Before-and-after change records
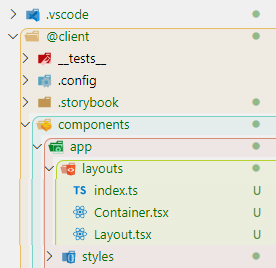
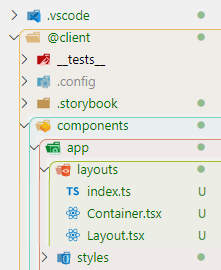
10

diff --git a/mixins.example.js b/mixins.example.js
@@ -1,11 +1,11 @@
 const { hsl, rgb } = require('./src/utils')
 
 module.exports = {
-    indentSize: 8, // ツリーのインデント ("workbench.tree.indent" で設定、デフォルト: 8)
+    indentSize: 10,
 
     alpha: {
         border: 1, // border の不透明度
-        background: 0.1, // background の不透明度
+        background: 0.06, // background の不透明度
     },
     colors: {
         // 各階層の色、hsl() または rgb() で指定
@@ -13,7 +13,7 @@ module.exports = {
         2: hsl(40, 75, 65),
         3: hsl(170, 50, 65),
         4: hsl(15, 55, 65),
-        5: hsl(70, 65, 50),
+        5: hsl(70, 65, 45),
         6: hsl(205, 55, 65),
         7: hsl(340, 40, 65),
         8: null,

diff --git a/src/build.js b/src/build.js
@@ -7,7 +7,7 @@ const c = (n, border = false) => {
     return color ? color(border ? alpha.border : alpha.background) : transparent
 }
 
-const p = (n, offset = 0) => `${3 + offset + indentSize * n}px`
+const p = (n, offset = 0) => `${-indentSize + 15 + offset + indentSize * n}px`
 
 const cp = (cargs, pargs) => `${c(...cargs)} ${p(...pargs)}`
==
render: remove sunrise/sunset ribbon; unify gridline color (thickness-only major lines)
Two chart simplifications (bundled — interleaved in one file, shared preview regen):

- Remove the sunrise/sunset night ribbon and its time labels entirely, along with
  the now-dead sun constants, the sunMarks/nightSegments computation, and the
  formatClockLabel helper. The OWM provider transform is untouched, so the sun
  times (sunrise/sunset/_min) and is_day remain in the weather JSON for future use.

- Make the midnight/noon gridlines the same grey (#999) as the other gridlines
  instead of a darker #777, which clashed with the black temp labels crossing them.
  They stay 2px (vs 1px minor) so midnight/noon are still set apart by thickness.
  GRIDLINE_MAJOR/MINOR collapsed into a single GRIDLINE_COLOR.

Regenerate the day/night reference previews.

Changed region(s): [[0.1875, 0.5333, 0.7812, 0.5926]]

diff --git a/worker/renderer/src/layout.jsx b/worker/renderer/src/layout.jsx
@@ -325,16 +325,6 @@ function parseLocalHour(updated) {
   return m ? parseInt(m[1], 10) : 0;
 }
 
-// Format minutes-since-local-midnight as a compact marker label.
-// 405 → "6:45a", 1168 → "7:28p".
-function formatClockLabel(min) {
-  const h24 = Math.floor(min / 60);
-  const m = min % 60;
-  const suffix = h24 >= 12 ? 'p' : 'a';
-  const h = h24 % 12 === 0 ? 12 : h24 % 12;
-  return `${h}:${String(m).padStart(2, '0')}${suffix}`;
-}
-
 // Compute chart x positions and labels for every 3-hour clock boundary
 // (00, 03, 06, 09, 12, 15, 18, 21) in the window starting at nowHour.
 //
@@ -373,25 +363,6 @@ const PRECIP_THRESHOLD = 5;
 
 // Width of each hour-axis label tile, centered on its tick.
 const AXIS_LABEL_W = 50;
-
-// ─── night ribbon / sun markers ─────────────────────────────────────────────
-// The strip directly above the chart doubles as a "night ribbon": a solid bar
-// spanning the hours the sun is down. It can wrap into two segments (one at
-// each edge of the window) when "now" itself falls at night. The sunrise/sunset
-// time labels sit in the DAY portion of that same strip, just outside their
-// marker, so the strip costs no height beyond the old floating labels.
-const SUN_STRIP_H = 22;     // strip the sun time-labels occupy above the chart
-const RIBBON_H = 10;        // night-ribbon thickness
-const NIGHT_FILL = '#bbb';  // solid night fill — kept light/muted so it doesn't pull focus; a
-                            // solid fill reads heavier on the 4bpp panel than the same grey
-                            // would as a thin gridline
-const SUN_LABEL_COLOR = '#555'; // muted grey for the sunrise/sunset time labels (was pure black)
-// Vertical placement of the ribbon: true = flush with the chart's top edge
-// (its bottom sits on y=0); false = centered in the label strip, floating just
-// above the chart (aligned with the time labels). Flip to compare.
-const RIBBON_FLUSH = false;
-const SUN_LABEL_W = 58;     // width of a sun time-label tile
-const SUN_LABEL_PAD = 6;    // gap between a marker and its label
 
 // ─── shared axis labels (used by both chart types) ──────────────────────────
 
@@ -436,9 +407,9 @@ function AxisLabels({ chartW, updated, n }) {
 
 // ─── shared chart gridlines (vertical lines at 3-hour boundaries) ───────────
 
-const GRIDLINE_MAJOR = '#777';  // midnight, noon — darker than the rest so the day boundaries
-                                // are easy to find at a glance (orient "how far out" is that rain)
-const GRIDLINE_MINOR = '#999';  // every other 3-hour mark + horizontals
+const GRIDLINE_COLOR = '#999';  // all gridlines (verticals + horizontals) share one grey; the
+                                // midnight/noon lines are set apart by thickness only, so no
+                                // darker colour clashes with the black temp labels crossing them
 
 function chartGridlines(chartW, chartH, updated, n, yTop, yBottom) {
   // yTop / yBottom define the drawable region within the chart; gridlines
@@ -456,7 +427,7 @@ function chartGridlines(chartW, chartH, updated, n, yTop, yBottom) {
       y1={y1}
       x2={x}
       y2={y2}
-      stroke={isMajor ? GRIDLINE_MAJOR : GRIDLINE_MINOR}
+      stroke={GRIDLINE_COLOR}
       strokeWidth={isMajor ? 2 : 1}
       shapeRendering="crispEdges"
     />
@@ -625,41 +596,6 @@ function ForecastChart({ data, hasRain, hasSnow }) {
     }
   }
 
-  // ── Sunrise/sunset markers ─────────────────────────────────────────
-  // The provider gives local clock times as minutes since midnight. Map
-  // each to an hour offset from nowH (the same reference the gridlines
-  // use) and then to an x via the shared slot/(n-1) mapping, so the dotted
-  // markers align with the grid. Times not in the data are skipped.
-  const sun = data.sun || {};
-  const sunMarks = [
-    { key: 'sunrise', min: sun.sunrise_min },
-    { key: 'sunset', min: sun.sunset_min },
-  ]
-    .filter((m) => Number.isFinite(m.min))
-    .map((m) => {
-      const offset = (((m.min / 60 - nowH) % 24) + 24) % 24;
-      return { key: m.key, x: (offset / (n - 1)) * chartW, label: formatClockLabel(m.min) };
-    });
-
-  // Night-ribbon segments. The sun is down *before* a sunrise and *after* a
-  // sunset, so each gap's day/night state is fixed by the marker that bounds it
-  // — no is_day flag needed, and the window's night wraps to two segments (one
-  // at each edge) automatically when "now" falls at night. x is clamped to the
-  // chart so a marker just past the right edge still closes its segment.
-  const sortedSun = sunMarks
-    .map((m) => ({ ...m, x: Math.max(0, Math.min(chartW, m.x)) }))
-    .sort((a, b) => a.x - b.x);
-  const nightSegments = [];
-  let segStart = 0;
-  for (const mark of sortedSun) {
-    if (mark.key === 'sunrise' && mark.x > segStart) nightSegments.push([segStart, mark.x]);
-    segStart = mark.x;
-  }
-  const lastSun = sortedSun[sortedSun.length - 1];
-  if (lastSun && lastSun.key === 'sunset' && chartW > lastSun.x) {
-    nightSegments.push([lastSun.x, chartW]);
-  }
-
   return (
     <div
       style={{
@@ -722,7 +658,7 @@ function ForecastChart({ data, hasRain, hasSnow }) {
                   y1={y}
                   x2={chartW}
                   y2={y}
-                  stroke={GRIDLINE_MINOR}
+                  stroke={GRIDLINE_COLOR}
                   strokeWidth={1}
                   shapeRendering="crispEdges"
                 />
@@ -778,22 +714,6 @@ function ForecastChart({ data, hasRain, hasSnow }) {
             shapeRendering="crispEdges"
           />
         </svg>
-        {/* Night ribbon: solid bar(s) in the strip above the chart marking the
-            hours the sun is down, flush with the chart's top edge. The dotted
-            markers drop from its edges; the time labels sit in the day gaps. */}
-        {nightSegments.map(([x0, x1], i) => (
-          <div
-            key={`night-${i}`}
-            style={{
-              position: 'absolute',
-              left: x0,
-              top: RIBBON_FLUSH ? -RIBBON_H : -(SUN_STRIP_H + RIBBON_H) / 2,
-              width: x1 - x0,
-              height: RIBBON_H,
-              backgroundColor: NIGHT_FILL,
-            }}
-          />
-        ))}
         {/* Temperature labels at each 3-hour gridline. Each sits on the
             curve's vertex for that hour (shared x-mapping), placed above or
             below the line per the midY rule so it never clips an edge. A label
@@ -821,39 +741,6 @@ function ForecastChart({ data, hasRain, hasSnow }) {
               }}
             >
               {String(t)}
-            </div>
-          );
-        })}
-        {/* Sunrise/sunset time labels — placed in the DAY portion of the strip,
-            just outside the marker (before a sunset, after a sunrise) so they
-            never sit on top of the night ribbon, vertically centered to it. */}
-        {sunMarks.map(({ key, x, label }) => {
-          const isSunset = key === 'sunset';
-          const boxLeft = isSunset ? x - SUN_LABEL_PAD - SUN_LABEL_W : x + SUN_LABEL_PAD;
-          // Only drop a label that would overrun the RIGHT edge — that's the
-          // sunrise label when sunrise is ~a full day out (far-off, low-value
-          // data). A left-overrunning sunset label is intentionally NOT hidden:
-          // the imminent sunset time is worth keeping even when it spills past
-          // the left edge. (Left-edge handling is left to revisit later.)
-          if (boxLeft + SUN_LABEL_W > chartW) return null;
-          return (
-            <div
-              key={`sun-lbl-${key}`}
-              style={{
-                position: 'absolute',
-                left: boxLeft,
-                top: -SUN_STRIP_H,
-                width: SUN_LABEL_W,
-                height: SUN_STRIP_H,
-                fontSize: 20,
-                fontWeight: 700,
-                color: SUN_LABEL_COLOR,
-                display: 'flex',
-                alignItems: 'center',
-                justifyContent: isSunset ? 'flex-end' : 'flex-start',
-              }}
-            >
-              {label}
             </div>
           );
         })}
...
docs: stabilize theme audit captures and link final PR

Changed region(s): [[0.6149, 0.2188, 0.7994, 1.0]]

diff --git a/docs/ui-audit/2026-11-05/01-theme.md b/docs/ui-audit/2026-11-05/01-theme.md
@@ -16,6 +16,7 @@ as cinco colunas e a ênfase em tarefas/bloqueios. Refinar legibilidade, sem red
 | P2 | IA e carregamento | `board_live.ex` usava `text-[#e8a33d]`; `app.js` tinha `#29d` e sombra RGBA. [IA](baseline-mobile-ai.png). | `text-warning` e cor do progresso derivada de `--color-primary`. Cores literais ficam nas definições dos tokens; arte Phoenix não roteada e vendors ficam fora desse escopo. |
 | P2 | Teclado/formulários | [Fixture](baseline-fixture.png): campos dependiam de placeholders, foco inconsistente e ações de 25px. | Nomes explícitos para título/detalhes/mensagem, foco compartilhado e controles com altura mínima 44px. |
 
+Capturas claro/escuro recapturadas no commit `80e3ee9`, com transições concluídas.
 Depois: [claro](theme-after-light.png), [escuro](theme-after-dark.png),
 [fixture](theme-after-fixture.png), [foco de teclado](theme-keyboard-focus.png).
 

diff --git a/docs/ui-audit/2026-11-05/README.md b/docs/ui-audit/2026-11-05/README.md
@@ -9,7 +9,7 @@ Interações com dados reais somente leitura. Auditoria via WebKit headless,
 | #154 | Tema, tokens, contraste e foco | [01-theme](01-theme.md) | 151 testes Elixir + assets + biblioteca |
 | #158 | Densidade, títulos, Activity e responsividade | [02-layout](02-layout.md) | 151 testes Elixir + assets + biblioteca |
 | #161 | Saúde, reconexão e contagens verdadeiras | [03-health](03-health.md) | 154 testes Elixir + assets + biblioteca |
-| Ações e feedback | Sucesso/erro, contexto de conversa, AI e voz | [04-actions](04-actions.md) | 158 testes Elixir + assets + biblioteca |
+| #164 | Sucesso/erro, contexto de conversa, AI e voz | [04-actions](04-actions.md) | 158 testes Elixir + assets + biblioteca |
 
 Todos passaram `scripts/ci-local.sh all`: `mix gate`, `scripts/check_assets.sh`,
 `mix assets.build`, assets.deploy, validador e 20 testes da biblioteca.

- _Exercise requirements_
Your answer should consist solely of the lines above from the line with "154 testes Elixir + assets + biblioteca |" to the line with "testes da biblioteca.", both included, reproduced exactly.

- _Result for this exercise_
 | #161 | Saúde, reconexão e contagens verdadeiras | [03-health](03-health.md) | 154 testes Elixir + assets + biblioteca |
-| Ações e feedback | Sucesso/erro, contexto de conversa, AI e voz | [04-actions](04-actions.md) | 158 testes Elixir + assets + biblioteca |
+| #164 | Sucesso/erro, contexto de conversa, AI e voz | [04-actions](04-actions.md) | 158 testes Elixir + assets + biblioteca |
 
 Todos passaram `scripts/ci-local.sh all`: `mix gate`, `scripts/check_assets.sh`,
 `mix assets.build`, assets.deploy, validador e 20 testes da biblioteca.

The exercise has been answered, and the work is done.